One of Dr. King's earliest visits here occurred in May of 1963. He spoke to the congregations of St. Paul's Episcopal Church in Cleveland Heights and Cory United Methodist Church in Cleveland.
He brought a message of non-violence.
The Western Reserve Historical Society has a collection of photographs that document the civil rights leader's visits to Cleveland and now monuments are dedicated to him.
But Pastor Theophilus Caveniss of the Greater Abyssina Baptist Church said don't lift monuments up -- lift people up.
"It's about loving people. It's about doing for people," Pastor Caveniss said.

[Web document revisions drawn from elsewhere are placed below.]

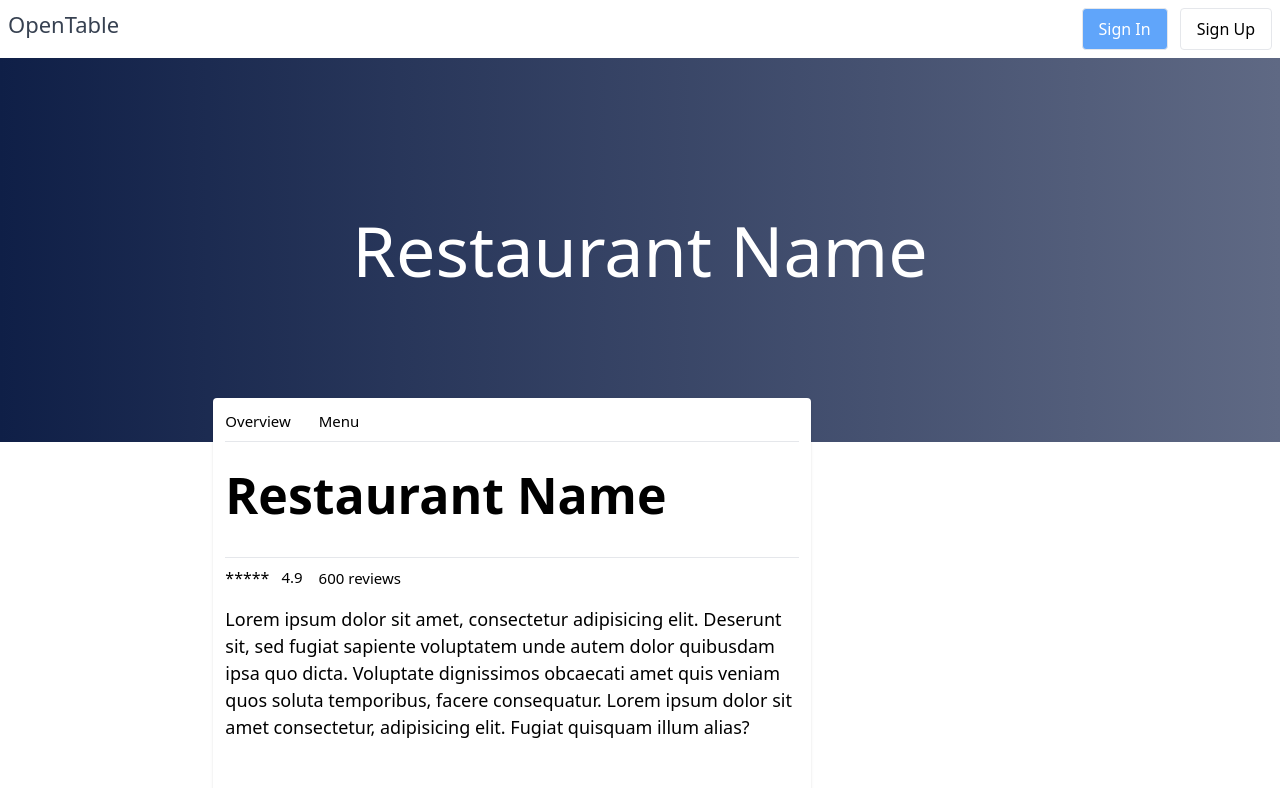
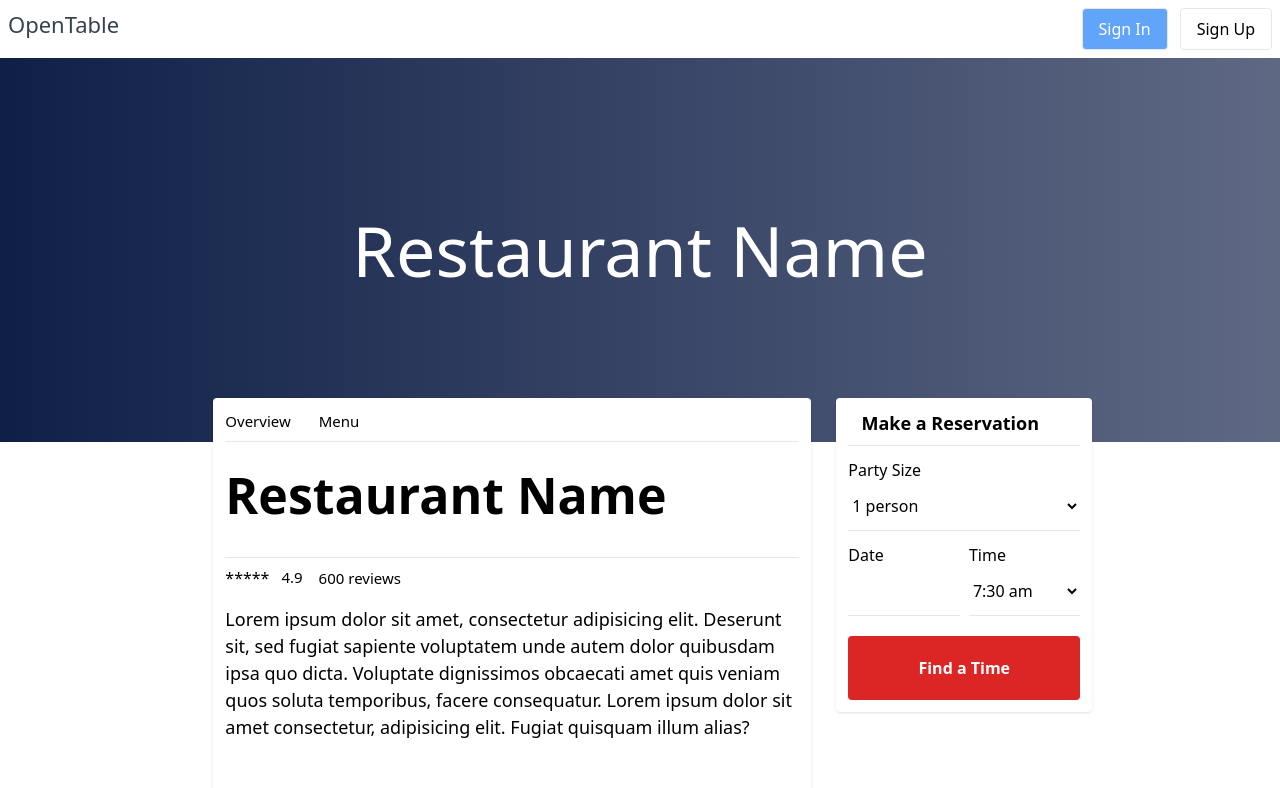
Before and after one commit to subashhB/restaurant-reservation-app, a Next.js app: page / in a window 1280 px wide. Shown: the top 788 px of the page. Built offline with nearby package versions, Linux system fonts and the light colour scheme.

Commit message:
The Reservation Card

```diff
--- a/app/page.tsx
+++ b/app/page.tsx
@@ -135,6 +135,46 @@ export default function Home() {
               </div>
             </div>
           </div>
+          {/* Reservation Portion */}
+          <div className="w-[27%] relative">
+            <div className="fixed w-[20%] bg-white rounded p-3 shadow ">
+              <div className="text-center border-b pb-2 font-bold">
+                <h4 className="mr-7 text-lg">Make a Reservation</h4>
+              </div>
+              <div className="my-3 flex flex-col bg-white">
+                <label htmlFor="">Party Size</label>
+                <select name="" className="py-3 border-b font-light bg-white  ">
+                  <option value="" className="bg-white">
+                    1 person
+                  </option>
+                  <option value="" className="bg-white">
+                    2 people
+                  </option>
+                </select>
+              </div>
+              <div className="flex justify-between">
+                <div className="flex flex-col w-[48%]">
+                  <label htmlFor="">Date</label>
+                  <input
+                    type="text"
+                    className="py-3 border-b font-light bg-white"
+                  />
+                </div>
+                <div className="flex flex-col w-[48%]">
+                  <label htmlFor="">Time</label>
+                  <select className="py-3 border-b font-light bg-white">
+                    <option value="">7:30 am</option>
+                    <option value="">9:30 am</option>
+                  </select>
+                </div>
+              </div>
+              <div className="mt-5">
+                <button className="bg-red-600 rounded w-full px-4 text-white font-bold h-16">
+                  Find a Time
+                </button>
+              </div>
+            </div>
+          </div>
         </div>
       </main>
     </main>
```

Pastor Caveniss was among 2,200 people who heard Dr. King speak at a Nobel Peace Prize dinner given in his honor at the Sheraton Cleveland Hotel on March 23, 1965.
Outside the hotel, members of the NAAWP -- The National Association for the Advancement of White People -- protested Dr. King's visit.

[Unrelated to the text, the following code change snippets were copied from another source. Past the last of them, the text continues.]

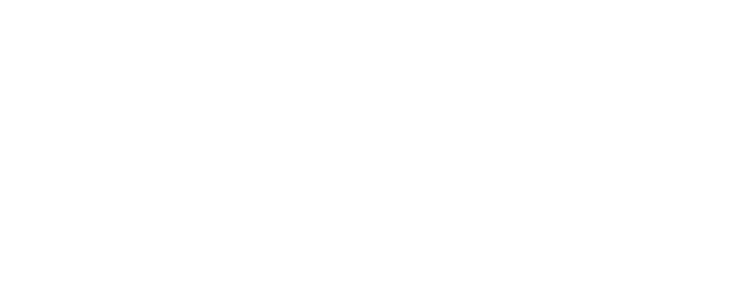
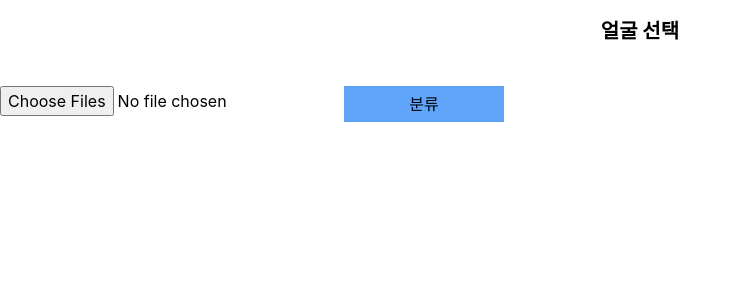
Before and after one commit to Sungkyul/youkidsServer, a React (Create React App) app in the folder src/main/frontend/: page /Pre in a window 1280 px wide. Before the commit this address had no page. Shown: the top 300 px of the page, without its empty margins (0-741 px from the left). Built offline with nearby package versions, Linux system fonts and the light colour scheme.

Commit message:
얼굴분류 이전버전

```diff
--- a/src/main/frontend/src/App.tsx
+++ b/src/main/frontend/src/App.tsx
@@ -20,6 +20,7 @@
 import Down_Code from "./pages/Down_Code";
 import Down_Face from "./pages/Down_Face";
 import Amazon from "./pages/Amazon";
+import Pre from "./pages/Pre";
 import Hello from "./pages/Hello";
 
 function App() {
@@ -44,6 +45,7 @@
           <Route path="/Down_Code" element={<Down_Code />} />
           <Route path="/Down_Face" element={<Down_Face />} />
           <Route path="/Amazon" element={<Amazon />} />
+          <Route path="/Pre" element={<Pre />} />
           <Route path="/Hello" element={<Hello />} />
         </Routes>
       </Router>
--- /dev/null
+++ b/src/main/frontend/src/pages/Pre.tsx
@@ -0,0 +1,198 @@
+import React, { useState } from "react";
+import { useNavigate } from "react-router-dom";
+import AWS from "aws-sdk";
+
+AWS.config.update({
+  accessKeyId: "AKIAXXNNTXWNKASLG6HO",
+  secretAccessKey: "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",
+  region: "ap-northeast-2",
+});
+
+const rekognition = new AWS.Rekognition();
+
+interface FaceDetail {
+  Image: string;
+  [key: string]: any;
+}
+
+const Pre: React.FC = () => {
+  const [images, setImages] = useState<File[]>([]);
+  const [faceDetails, setFaceDetails] = useState<FaceDetail[]>([]);
+  const [faceGroups, setFaceGroups] = useState<FaceDetail[][]>([]);
+  const [loading, setLoading] = useState<boolean>(false);
+  const [showConfirmation, setShowConfirmation] = useState<boolean>(false);
+  const navigate = useNavigate();
+
+  const handleImageUpload = (event: React.ChangeEvent<HTMLInputElement>) => {
+    const files = event.target.files;
+    if (files) {
+      const imageFiles = Array.from(files);
+      setImages(imageFiles);
+    }
+  };
+
+  const detectAndGroupFaces = async () => {
+    setLoading(true);
+    const detectedFaces: FaceDetail[] = [];
+
+    // Step 1: Detect Faces
+    for (let image of images) {
+      const imgData = await image.arrayBuffer();
+      const params: AWS.Rekognition.DetectFacesRequest = {
+        Image: {
+          Bytes: imgData,
+        },
+        Attributes: ["ALL"],
+      };
+
+      try {
+        const response = await rekognition.detectFaces(params).promise();
+        if (response.FaceDetails && response.FaceDetails.length > 0) {
+          response.FaceDetails.forEach((faceDetail) => {
+            detectedFaces.push({
+              ...faceDetail,
+              Image: URL.createObjectURL(image),
+            });
+          });
+        }
+      } catch (error) {
+        console.error("Error detecting faces: ", error);
+      }
+    }
+    setFaceDetails(detectedFaces);
+
+    // Step 2: Group Faces by Similarity
+    const threshold = 97;
+    const groups: FaceDetail[][] = [];
+
+    for (let faceDetail of detectedFaces) {
+      const img1Data = await (await fetch(faceDetail.Image)).arrayBuffer();
+      let foundGroup = false;
+
+      for (let group of groups) {
+        for (let groupFaceDetail of group) {
+          const img2Data = await (
+            await fetch(groupFaceDetail.Image)
+          ).arrayBuffer();
+          const similarity = await compareFaces(img1Data, img2Data);
+          if (similarity >= threshold) {
+            group.push(faceDetail);
+            foundGroup = true;
+            break;
+          }
+        }
+        if (foundGroup) break;
+      }
+
+      if (!foundGroup) {
+        groups.push([faceDetail]);
+      }
+    }
+
+    setFaceGroups(groups);
+    setLoading(false);
+    setShowConfirmation(true);
+  };
+
+  const compareFaces = async (
+    image1Data: ArrayBuffer,
+    image2Data: ArrayBuffer
+  ) => {
+    const params: AWS.Rekognition.CompareFacesRequest = {
+      SourceImage: { Bytes: image1Data },
+      TargetImage: { Bytes: image2Data },
+    };
+
+    try {
+      const response = await rekognition.compareFaces(params).promise();
+      if (response.FaceMatches && response.FaceMatches.length > 0) {
+        return response.FaceMatches[0].Similarity!;
+      }
+    } catch (error) {
+      console.error("Error comparing faces: ", error);
+    }
+    return 0;
+  };
+
+  const handleConfirm = () => {
+    // Navigate to the cancel route
+    navigate("/Share_Done"); // Replace with your actual route
+  };
+
+  const handleCancel = () => {
+    setImages([]);
+    setFaceDetails([]);
+    setFaceGroups([]);
+    setShowConfirmation(false);
+  };
+
+  return (
+    <div className="w-full mx-auto">
+      <div className="justify-center py-4">
+        <p className=" text-[20px] text-center font-bold">얼굴 선택</p>
+        <br></br>
+      </div>
+      <div className="flex">
+        <input
+          type="file"
+          multiple
+          accept="image/*"
+          onChange={handleImageUpload}
+        />
+        <button
+          className="w-40 h-9 bg-blue-400 mr-4"
+          onClick={detectAndGroupFaces}
+          disabled={loading}
+        >
+          {loading ? "분류중..." : "분류"}
+        </button>
+      </div>
+
+      <div>
+        {faceGroups.map((group, idx) => (
+          <div
+            key={idx}
+            className="ml-4 mb-4 w-[332px] h-[100px] bg-neutral-100 rounded-lg"
+          >
+            <div className="mb-4">
+              <p className="ml-2 text-left font-bold">인물 {idx + 1}</p>
+              <br />
+              <div className="ml-2 flex flex-wrap">
+                {group.map((faceDetail, faceIdx) => (
+                  <img
+                    className="w-[40px] h-[40px] mr-1"
+                    key={faceIdx}
+                    src={faceDetail.Image}
+                    alt={`face-${faceIdx}`}
+                  />
+                ))}
+              </div>
+            </div>
+          </div>
+        ))}
+      </div>
+      {showConfirmation && (
+        <div className="flex justify-between mx-[24px]">
+          <button
+            className="w-36 h-9 bg-emerald-200 rounded-lg shadow"
+            onClick={handleConfirm}
+          >
+            <div className="text-center text-neutral-900 text-base font-semibold font-['Pretendard'] leading-snug">
+              확인
+            </div>
+          </button>
+          <button
+            className="w-36 h-9 bg-emerald-200 rounded-lg shadow"
+            onClick={handleCancel}
+          >
+            <div className="text-center text-neutral-900 text-base font-semibold font-['Pretendard'] leading-snug">
+              취소
+            </div>
+          </button>
+        </div>
+      )}
+    </div>
+  );
+};
+
+export default Pre;
```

"Martin would want to leave a legacy, if I could help somebody as I pass along then my living shall not be in vain," Pastor Caveniss added.
It was the 'march to the ballot box' and the 'get out the vote' drives that brought Dr. King to Cleveland in July and October of 1967.
He spoke to large crowds at Rockefeller Park and in the Mount Pleasant neighborhood.
He worked to register voters and urged black Clevelanders to vote as Carl Stokes campaigned to become the first African American mayor of a major American city.
Dr. King spoke to a small group of Clevelanders early in 1968.
He was assassinated April 4 that year, less than a week before his next scheduled return to Cleveland.